Relieve Stress

Screen Shot 2015 03 20 at 2.49.09 PM Relieve StressToday, over a quarter of teens say they experience extreme stress at school. Now, experts are concerned that as stress rises in adolescents, they will be setting themselves up to form bad stress habits at an early age. Stress related behavior includes lack of sleep and exercise, as well as poor eating habits. Experiencing stress for extended periods can lead to depressive thoughts and behaviors as well. Beginning these stress-related habits young could prove dangerous as teens grow.

Often, as parents, we respond to the stress levels of our children by wanting to manage or alleviate their stress. In reality, not all stress is negative. A healthy level of stress can motivate students to learn to manage tasks, prioritize, and get things done. Teens pick up on our cues. How do I react to stress? My teen most likely will begin responding similarly.

As I learn to let go of my desire to micromanage my teen’s academic stress, I learn to see how he responds to the stress of school in his own way. Experts question what academic stress looks like in teens, expressing concern that as attention spans shrink, stress is more related to tasks that are required of the teen but not desired.

The average teen is experiencing extended screen time and decreased exercise time. Exercising and engaging in physical activity are the quickest way to relieve stress. Noticing when our teens are stressed gives us an opportunity as parents to suggest healthy outlets for their stress. And, it gives us the opportunity to encourage our teens to expand their view of what they believe they can accomplish. Our teens are strong and resilient. While stress can certainly be unhealthy in high doses, it can also be useful in motivating our teens to begin practicing good habits rather than bad. Engage with your teen about his or her level of stress. Walk them through their choices in how to respond and react, and take note of how you are reacting to stress in your own life. Your teens are watching for healthy cues and patterns.

What is Mindfulness
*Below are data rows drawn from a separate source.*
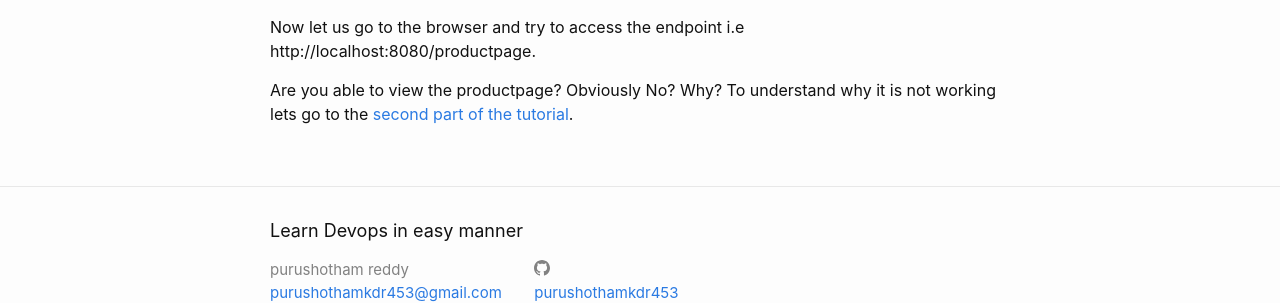
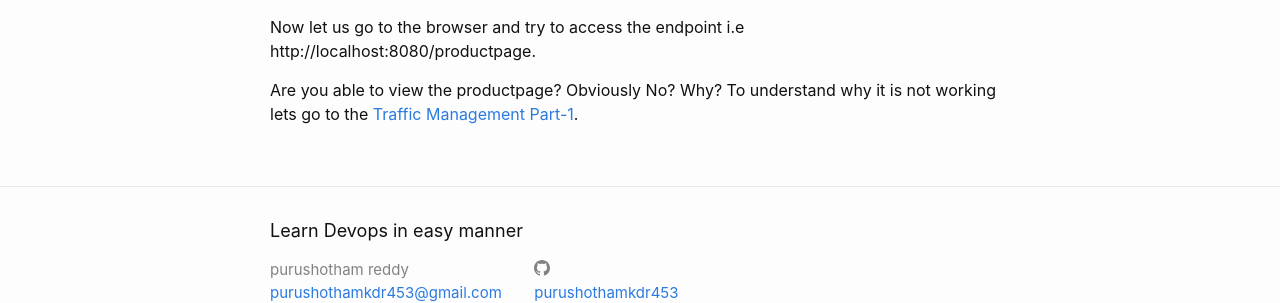
Before and after one commit to purushothamkdr453/my-blog, a Jekyll site: the page built from blog-servicemesh/_posts/2021-10-28-Installing-istio-servicemesh-using-istioctl.markdown, in a window 1280 px wide and 900 px high, scrolled down 4974 px. Shown: the part 486-789 px from the top of the window. Built offline with Jekyll 4.4.1, drawn with Linux system fonts in a browser that asks for light colours.

Commit message:
updated hyperlink urls

```diff
--- a/blog-servicemesh/_posts/2021-10-28-Installing-istio-servicemesh-using-istioctl.markdown
+++ b/blog-servicemesh/_posts/2021-10-28-Installing-istio-servicemesh-using-istioctl.markdown
@@ -164,4 +164,4 @@ kubectl -n istio-system port-forward $(kubectl get pods -n istio-system | grep -
 
 Now let us go to the browser and try to access the endpoint i.e http://localhost:8080/productpage.
 
-Are you able to view the productpage? Obviously No? Why? To understand why it is not working lets go to the [second part of the tutorial](https://devopsbypr.in/blog-servicemesh/servicemesh/2021/12/18/Istio-traffic-management-part-1.html).
+Are you able to view the productpage? Obviously No? Why? To understand why it is not working lets go to the [Traffic Management Part-1](https://devopsbypr.in/blog-servicemesh/servicemesh/2021/12/18/Istio-traffic-management-part-1.html).
--- a/blog-servicemesh/_posts/2021-12-12-Istio-traffic-management-part-1.markdown
+++ b/blog-servicemesh/_posts/2021-12-12-Istio-traffic-management-part-1.markdown
@@ -63,4 +63,4 @@ Now try to access the app at http://localhost:8080/productpage. Boom its working
 
 If you notice for every refresh of the page, you see a different rating i.e ratings in black color, ratings in red color & no ratings and it is round robin balanced. This is default behavior in kubernetes.
 
-Is it possible to apply weighted traffic i.e 99% percent traffic(black ratings) & 1% percent traffic(red ratings)? Yes it is possible. To checkout this scenario refer to [part-2 section of traffic management]().
+Is it possible to apply weighted traffic i.e 99% percent traffic(black ratings) & 1% percent traffic(red ratings)? Yes it is possible. To checkout this scenario refer to [traffic management part-2](https://devopsbypr.in/blog-servicemesh/servicemesh/2021/12/18/Istio-traffic-management-part-2.html).
```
soup girl Medium 257x300 What is MindfulnessThroughout counseling circles, the practice of “mindfulness” is getting a lot of recognition. For many of us, mindfulness may be a new term. I wanted to take some time to explain mindfulness and the benefits that it is said to promote.

Mindfulness is purposefully slowing your mind down to focus on what you are experiencing in that particular moment. So often in our modern culture, we are trained to multitask. We aren’t just walking from one building to another, cooking dinner, or even brushing our teeth- we are thinking about what’s next. In those moments we are making lists, processing emotions, and thoughts, all while accepting new information. Busyness runs throughout our culture. Anxiety is on the rise. Mindfulness- in contrast- is a tool counselors have been using to try and slow down the day. In this process, stimuli from the outside are processed piece-by-piece and filtered through a screen of pausing and relaxing.

Yoga and Meditation are often forms of Mindfulness that are taught through counseling to be intentional in helping bring Mindfulness about. Typically these exercises begin with focusing on breathing and slowly allowing yourself to receive the benefits of self-control, patience, reasoning, lessened anxiety, improved concentration, and increased flexibility and attention.

So take some time in your day to stop, notice your breathing and your surroundings.  Become attentive to the present moment and exhale the tension and inhale a full complete breath. Practice a mindful moment each day and you might find that it helps you slow down and experience life more fully.  You might also find that you enjoy your co-workers, employees, spouse and even kids a little more when you are more mindful of the moments. Living a slower and purposeful life is one of the greatest gifts that you can give yourself and the ones you love.